The biggest derby in Scottish football next season is not going to be between the Old Firm, Celtic and Rangers are still a league apart. It’s probably not going to be the Edinburgh derby either, with Hearts’ relegation to the Championship and the unlikely prospect of Hibs joining them. Unless Dundee are promoted to the Premiership, or Ross County fall foul of the relegation play-off, it will be the Highland Derby between County and Inverness Caledonian Thistle. This rivalry has come a long way from its roots in the old Highland League and has much more significance to it than the mainstream media and football fans of the South recognise.
The “Cold Firm” derby between ICT and Ross County began only twenty years ago, when the Inverness team were formed by a merger of two of the city’s football clubs: Caledonian and Inverness Thistle. Those two teams had themselves been rivals in the Highland League, but were amalgamated under the guidance of the Highland Council who were looking to gain a representative for the Highlands in the Scottish Football League for the first time as two new places became available because of league reconstruction. This new team, Inverness Caledonian Thistle, were elected, but so too were a team familiar to them as former Highland League adversaries from only 13 miles away: Ross County.
The Highland League rivalry between Caledonian and Thistle might well have been stronger than that of Ross County’s with their chosen adversary Caledonian. The old County / Caley derby came and went in fits and bursts, generally only when both sides were fighting at the precipice of the Highland League such as in the late 60s, early 70s and in the 90s. The Inverness teams though were undoubtedly up against each other, fighting for supremacy of the city alongside the occasional challenge from Clachnacuddin. Despite their rivalry though, the boards of both clubs decided that they should answer the Council’s call and join forces to bring senior league football to the Highland capital. The merger between the two teams was a decision that many supporters of both Caledonian and Thistle decried and couldn’t believe. Thistle fans felt particularly hard done by; losing their traditional home ground in the process. They were now sharing their team with the enemy. This paved the way for many disenfranchised Invernesians to look across the Kessock Bridge for a football team to support that wouldn’t treat them this way. Many of Ross County’s current supporters now hail from Inverness and it was claimed that in their first season in the SPL that there were more Ross County season ticket holders from Inverness than ICT had. Whether this claim was true or not has never been substantiated, but the rumour certainly would appear to have some basis in fact.

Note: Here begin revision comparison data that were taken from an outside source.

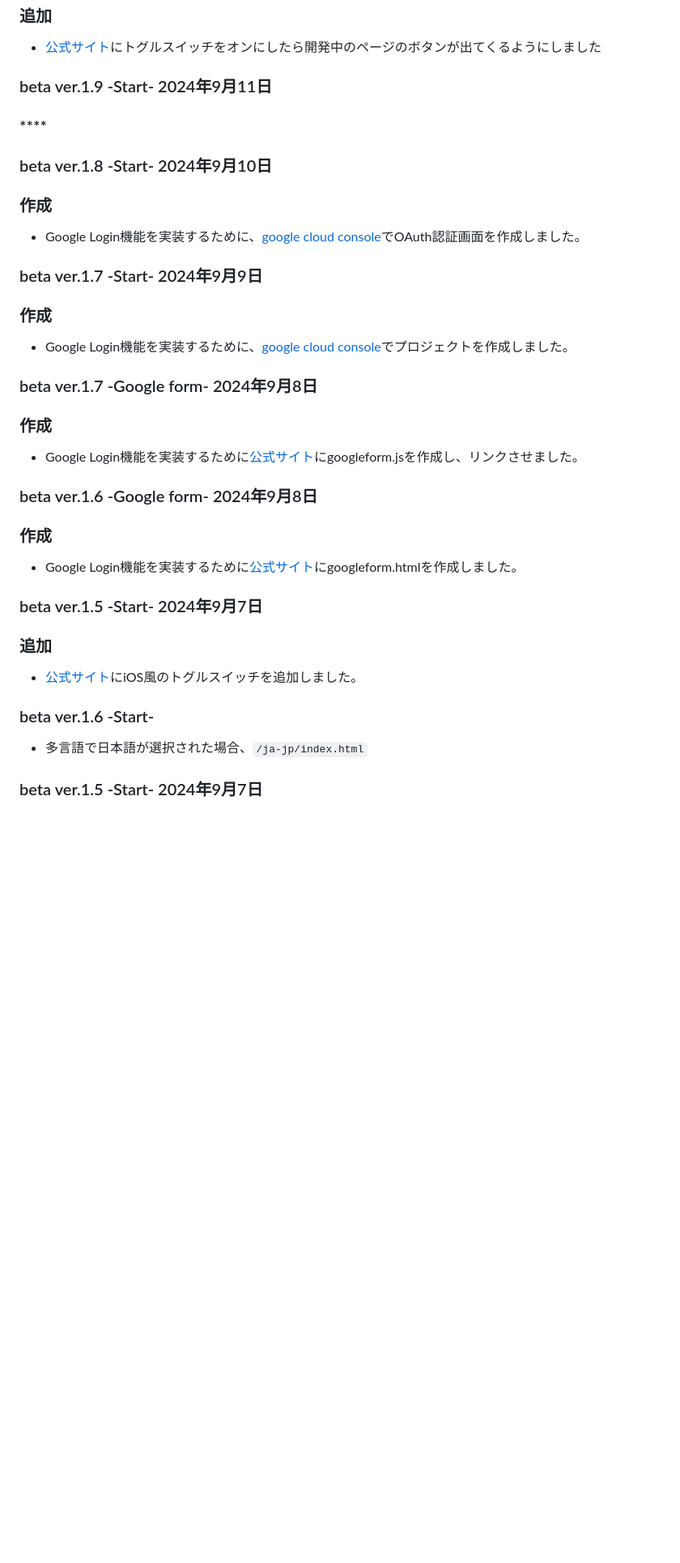
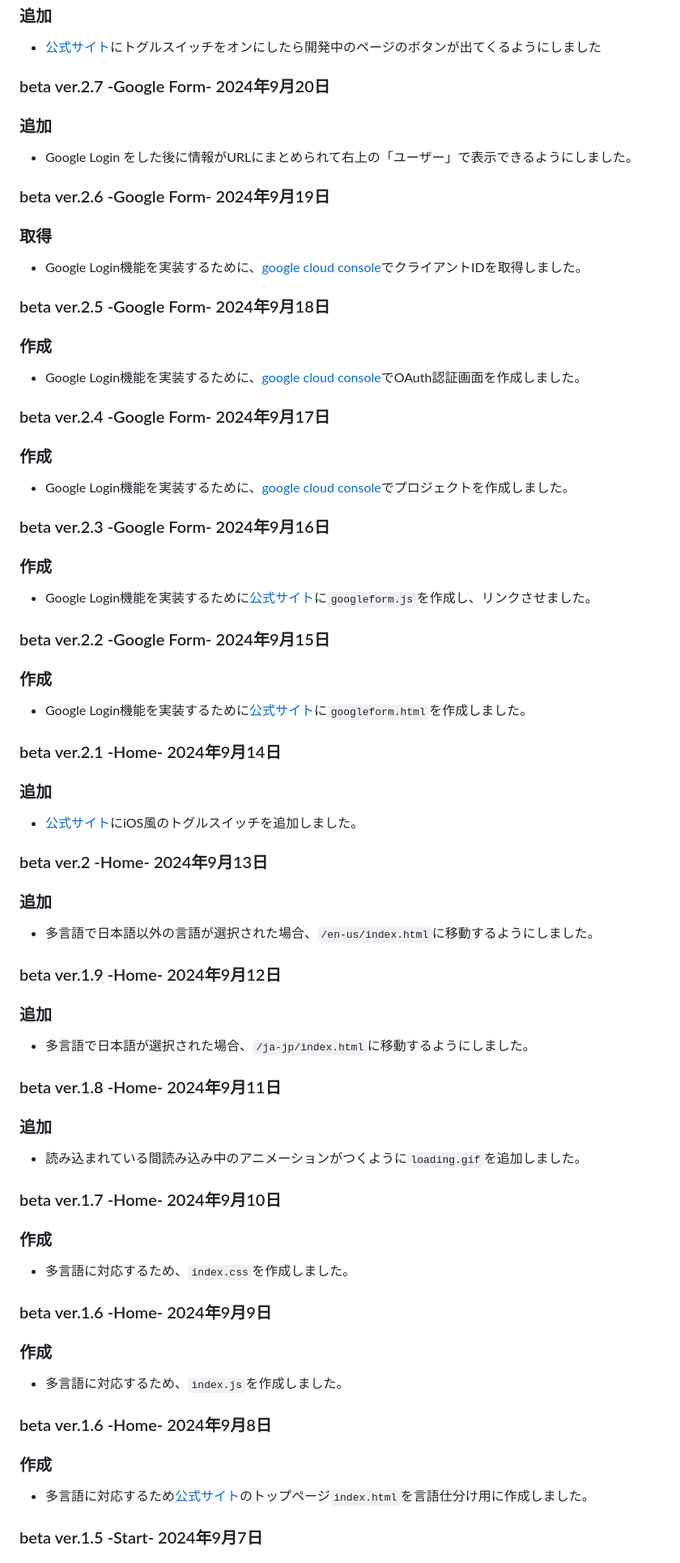
Before and after one commit to arcana426/text, a Markdown page: CHANGELOG.md, the part around the change printed below. Shown: that part at 81% size. Rendered like a GitHub page; blank space fills up the shorter version.

````diff
--- a/CHANGELOG.md
+++ b/CHANGELOG.md
@@ -26,30 +26,56 @@
 ### **追加**
  - [公式サイト](https://arcana426.42web.io)にトグルスイッチをオンにしたら開発中のページのボタンが出てくるようにしました
 
-### beta ver.1.9 -Start- 2024年9月11日
-### ****
+### beta ver.2.7 -Google Form- 2024年9月20日
+### **追加**
+ - Google Login をした後に情報がURLにまとめられて右上の「ユーザー」で表示できるようにしました。
 
-### beta ver.1.8 -Start- 2024年9月10日
+### beta ver.2.6 -Google Form- 2024年9月19日
+### **取得**
+ - Google Login機能を実装するために、[google cloud console](https://console.cloud.google.com)でクライアントIDを取得しました。
+
+### beta ver.2.5 -Google Form- 2024年9月18日
 ### **作成**
  - Google Login機能を実装するために、[google cloud console](https://console.cloud.google.com)でOAuth認証画面を作成しました。
 
-### beta ver.1.7 -Start- 2024年9月9日
+### beta ver.2.4 -Google Form- 2024年9月17日
 ### **作成**
  - Google Login機能を実装するために、[google cloud console](https://console.cloud.google.com)でプロジェクトを作成しました。
 
-### beta ver.1.7 -Google form- 2024年9月8日
+### beta ver.2.3 -Google Form- 2024年9月16日
 ### **作成**
- - Google Login機能を実装するために[公式サイト](https://arcana426.42web.io)にgoogleform.jsを作成し、リンクさせました。
+ - Google Login機能を実装するために[公式サイト](https://arcana426.42web.io)に```googleform.js```を作成し、リンクさせました。
 
-### beta ver.1.6 -Google form- 2024年9月8日
+### beta ver.2.2 -Google Form- 2024年9月15日
 ### **作成**
- - Google Login機能を実装するために[公式サイト](https://arcana426.42web.io)にgoogleform.htmlを作成しました。
+ - Google Login機能を実装するために[公式サイト](https://arcana426.42web.io)に```googleform.html```を作成しました。
 
-### beta ver.1.5 -Start- 2024年9月7日
+### beta ver.2.1 -Home- 2024年9月14日
 ### **追加**
 - [公式サイト](https://arcana426.42web.io)にiOS風のトグルスイッチを追加しました。
 
-### beta ver.1.6 -Start-
- - 多言語で日本語が選択された場合、```/ja-jp/index.html```
+### beta ver.2 -Home- 2024年9月13日
+### **追加**
+ - 多言語で日本語以外の言語が選択された場合、```/en-us/index.html```に移動するようにしました。
+
+### beta ver.1.9 -Home- 2024年9月12日
+### **追加**
+ - 多言語で日本語が選択された場合、```/ja-jp/index.html```に移動するようにしました。
+
+### beta ver.1.8 -Home- 2024年9月11日
+### **追加**
+ - 読み込まれている間読み込み中のアニメーションがつくように```loading.gif```を追加しました。
+
+### beta ver.1.7 -Home- 2024年9月10日
+### **作成**
+ - 多言語に対応するため、```index.css```を作成しました。
+
+### beta ver.1.6 -Home- 2024年9月9日
+### **作成**
+ - 多言語に対応するため、```index.js```を作成しました。
+
+### beta ver.1.6 -Home- 2024年9月8日
+### **作成**
+ - 多言語に対応するため[公式サイト](https://arcana426.42web.io)のトップページ```index.html```を言語仕分け用に作成しました。
 
 ### beta ver.1.5 -Start- 2024年9月7日
````
Also changed, not shown: other parts of CHANGELOG.md (+3 -3 lines).
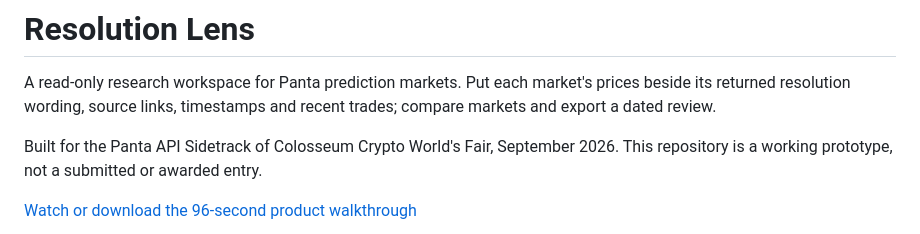
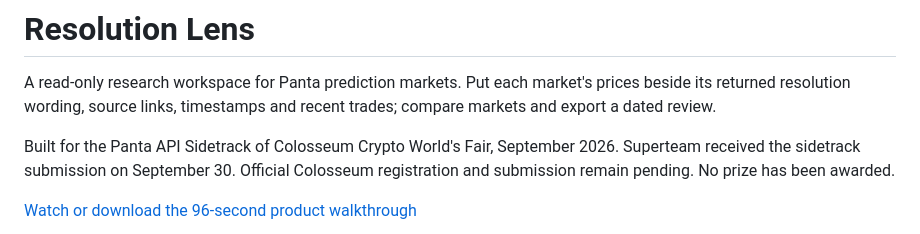
Before and after one commit to harry-kim-droid/resolution-lens, a Markdown page: README.md, the part around the change. Rendered like a GitHub page.

Commit message:
Record Superteam receipt and pending official Colosseum entry

```diff
--- a/README.md
+++ b/README.md
@@ -2,7 +2,7 @@
 
 A read-only research workspace for Panta prediction markets. Put each market's prices beside its returned resolution wording, source links, timestamps and recent trades; compare markets and export a dated review.
 
-Built for the Panta API Sidetrack of Colosseum Crypto World's Fair, September 2026. This repository is a working prototype, not a submitted or awarded entry.
+Built for the Panta API Sidetrack of Colosseum Crypto World's Fair, September 2026. Superteam received the sidetrack submission on September 30. Official Colosseum registration and submission remain pending. No prize has been awarded.
 
 [Watch or download the 96-second product walkthrough](demo/resolution-lens-walkthrough.mp4)
 
```
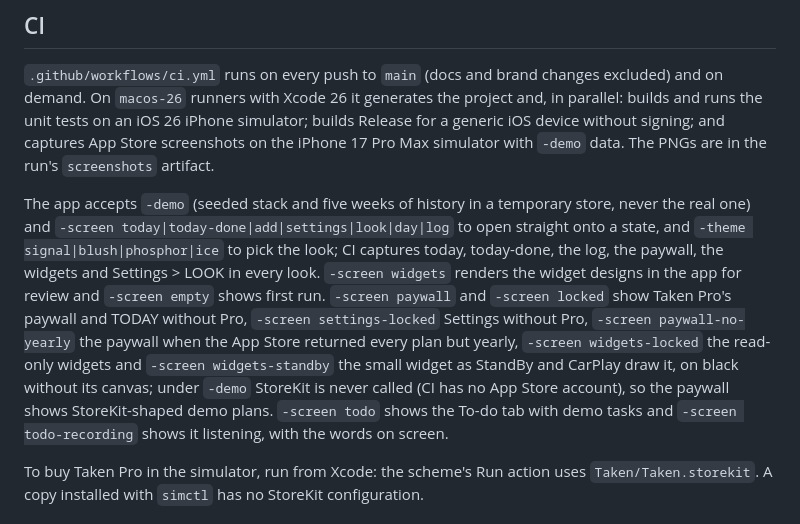
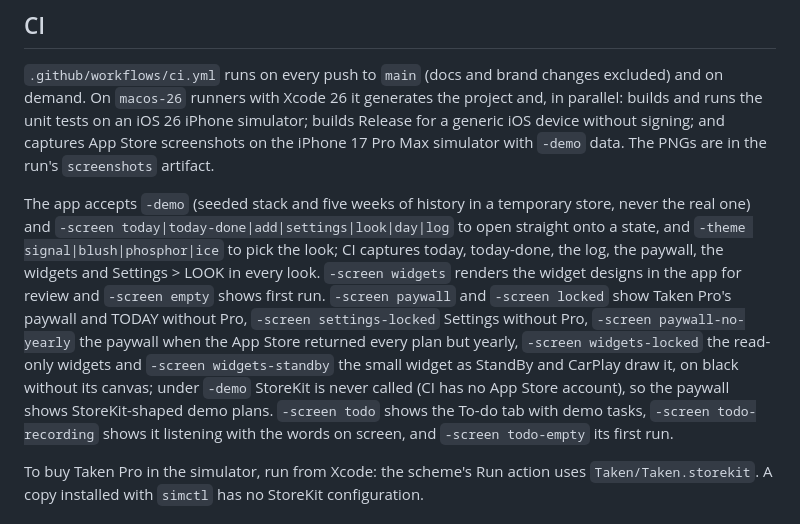
Before and after one commit to tjbaxter/taken, a Markdown page: README.md, the part around the change. GitHub-like rendering.

Commit message:
README: -screen todo-empty

```diff
--- a/README.md
+++ b/README.md
@@ -35,7 +35,7 @@ Data lives in one JSON file in the App Group `group.com.tombaxter.taken`, read a
 
 `.github/workflows/ci.yml` runs on every push to `main` (docs and brand changes excluded) and on demand. On `macos-26` runners with Xcode 26 it generates the project and, in parallel: builds and runs the unit tests on an iOS 26 iPhone simulator; builds Release for a generic iOS device without signing; and captures App Store screenshots on the iPhone 17 Pro Max simulator with `-demo` data. The PNGs are in the run's `screenshots` artifact.
 
-The app accepts `-demo` (seeded stack and five weeks of history in a temporary store, never the real one) and `-screen today|today-done|add|settings|look|day|log` to open straight onto a state, and `-theme signal|blush|phosphor|ice` to pick the look; CI captures today, today-done, the log, the paywall, the widgets and Settings > LOOK in every look. `-screen widgets` renders the widget designs in the app for review and `-screen empty` shows first run. `-screen paywall` and `-screen locked` show Taken Pro's paywall and TODAY without Pro, `-screen settings-locked` Settings without Pro, `-screen paywall-no-yearly` the paywall when the App Store returned every plan but yearly, `-screen widgets-locked` the read-only widgets and `-screen widgets-standby` the small widget as StandBy and CarPlay draw it, on black without its canvas; under `-demo` StoreKit is never called (CI has no App Store account), so the paywall shows StoreKit-shaped demo plans. `-screen todo` shows the To-do tab with demo tasks and `-screen todo-recording` shows it listening, with the words on screen.
+The app accepts `-demo` (seeded stack and five weeks of history in a temporary store, never the real one) and `-screen today|today-done|add|settings|look|day|log` to open straight onto a state, and `-theme signal|blush|phosphor|ice` to pick the look; CI captures today, today-done, the log, the paywall, the widgets and Settings > LOOK in every look. `-screen widgets` renders the widget designs in the app for review and `-screen empty` shows first run. `-screen paywall` and `-screen locked` show Taken Pro's paywall and TODAY without Pro, `-screen settings-locked` Settings without Pro, `-screen paywall-no-yearly` the paywall when the App Store returned every plan but yearly, `-screen widgets-locked` the read-only widgets and `-screen widgets-standby` the small widget as StandBy and CarPlay draw it, on black without its canvas; under `-demo` StoreKit is never called (CI has no App Store account), so the paywall shows StoreKit-shaped demo plans. `-screen todo` shows the To-do tab with demo tasks, `-screen todo-recording` shows it listening with the words on screen, and `-screen todo-empty` its first run.
 
 To buy Taken Pro in the simulator, run from Xcode: the scheme's Run action uses `Taken/Taken.storekit`. A copy installed with `simctl` has no StoreKit configuration.
 
```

The bitterness of the Inverness club’s formation is still a bone of contention between fans today.
As both Highland sides entered the Third Division their derby was formed from the old one between Caledonian and Ross County with the added spice of Invernesian fans opposing their old teams’ new form. Crowds for even the first Highland Derbies were exceedingly good for the Third Division, with both clubs’ average attendances of between 500 and 1500 being at least doubled if not more when the derby came around. There was an atmosphere about the games that proved that the rivalry between the teams wasn’t just conjured up because the teams needed one but that it was genuine. Although games between the two teams didn’t necessarily flaunt the finest technical ability that Scottish football had to offer – they were generally interesting affairs.
These features of the Highland Derby still ring true today as both clubs face each other in Scottish football’s highest echelon. Matches between the two sides still attract some of the highest attendances for both clubs of the season. The fixture is now regularly picked up by broadcaster BT Sport to be televised nationally and has a habit of being a high-scoring affair for the cameras, at least when the floodlights stay on.